Work instructions -> Where in the records does the word "diversificationRate" occur? Copy each line in which it does.

────────

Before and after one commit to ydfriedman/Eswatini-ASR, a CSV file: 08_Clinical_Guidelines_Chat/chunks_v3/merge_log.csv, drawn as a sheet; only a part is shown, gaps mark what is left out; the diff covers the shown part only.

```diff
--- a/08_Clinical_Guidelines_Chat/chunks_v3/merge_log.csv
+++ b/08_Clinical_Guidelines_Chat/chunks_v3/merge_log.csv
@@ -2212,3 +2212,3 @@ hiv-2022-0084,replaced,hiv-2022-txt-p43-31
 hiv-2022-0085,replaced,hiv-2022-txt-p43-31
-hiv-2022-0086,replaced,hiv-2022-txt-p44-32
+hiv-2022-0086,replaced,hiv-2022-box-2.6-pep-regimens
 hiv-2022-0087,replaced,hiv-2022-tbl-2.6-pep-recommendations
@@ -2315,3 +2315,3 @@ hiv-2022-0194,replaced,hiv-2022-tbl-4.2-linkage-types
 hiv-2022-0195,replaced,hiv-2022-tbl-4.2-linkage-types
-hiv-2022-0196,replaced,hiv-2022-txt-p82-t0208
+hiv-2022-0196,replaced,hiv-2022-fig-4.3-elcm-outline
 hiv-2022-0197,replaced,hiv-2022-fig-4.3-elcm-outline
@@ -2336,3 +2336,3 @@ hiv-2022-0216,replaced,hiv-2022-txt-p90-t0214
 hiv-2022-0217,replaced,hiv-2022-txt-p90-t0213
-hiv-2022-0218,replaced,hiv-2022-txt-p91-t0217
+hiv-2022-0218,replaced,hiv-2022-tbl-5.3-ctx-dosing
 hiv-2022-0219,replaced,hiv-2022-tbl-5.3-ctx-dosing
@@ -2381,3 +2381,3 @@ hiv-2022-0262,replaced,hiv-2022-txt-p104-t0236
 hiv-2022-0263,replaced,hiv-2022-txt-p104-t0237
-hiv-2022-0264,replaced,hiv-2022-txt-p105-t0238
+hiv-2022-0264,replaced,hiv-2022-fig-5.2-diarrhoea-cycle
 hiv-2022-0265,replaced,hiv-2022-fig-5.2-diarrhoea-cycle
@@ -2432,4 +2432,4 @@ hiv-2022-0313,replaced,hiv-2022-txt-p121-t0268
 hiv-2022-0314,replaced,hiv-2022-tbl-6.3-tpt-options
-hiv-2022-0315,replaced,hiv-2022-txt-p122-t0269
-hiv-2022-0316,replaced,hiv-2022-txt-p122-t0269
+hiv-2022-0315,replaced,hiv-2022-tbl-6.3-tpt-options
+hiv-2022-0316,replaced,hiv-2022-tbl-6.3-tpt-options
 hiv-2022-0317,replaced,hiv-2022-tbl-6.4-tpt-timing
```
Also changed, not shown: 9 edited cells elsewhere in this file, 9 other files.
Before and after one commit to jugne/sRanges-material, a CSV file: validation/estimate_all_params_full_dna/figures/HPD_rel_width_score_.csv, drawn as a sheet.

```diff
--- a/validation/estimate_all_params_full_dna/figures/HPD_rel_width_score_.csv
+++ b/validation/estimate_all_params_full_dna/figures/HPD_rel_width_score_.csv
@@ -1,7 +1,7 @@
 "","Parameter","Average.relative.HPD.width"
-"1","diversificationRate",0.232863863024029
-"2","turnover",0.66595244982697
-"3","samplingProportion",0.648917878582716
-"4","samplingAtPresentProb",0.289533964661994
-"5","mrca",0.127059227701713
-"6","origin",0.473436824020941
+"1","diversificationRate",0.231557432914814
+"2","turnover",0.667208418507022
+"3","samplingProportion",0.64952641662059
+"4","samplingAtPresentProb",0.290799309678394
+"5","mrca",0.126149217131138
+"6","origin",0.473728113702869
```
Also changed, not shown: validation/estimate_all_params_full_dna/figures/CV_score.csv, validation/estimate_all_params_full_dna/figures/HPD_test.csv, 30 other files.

────────

Task answer ->
-"1","diversificationRate",0.232863863024029
+"1","diversificationRate",0.231557432914814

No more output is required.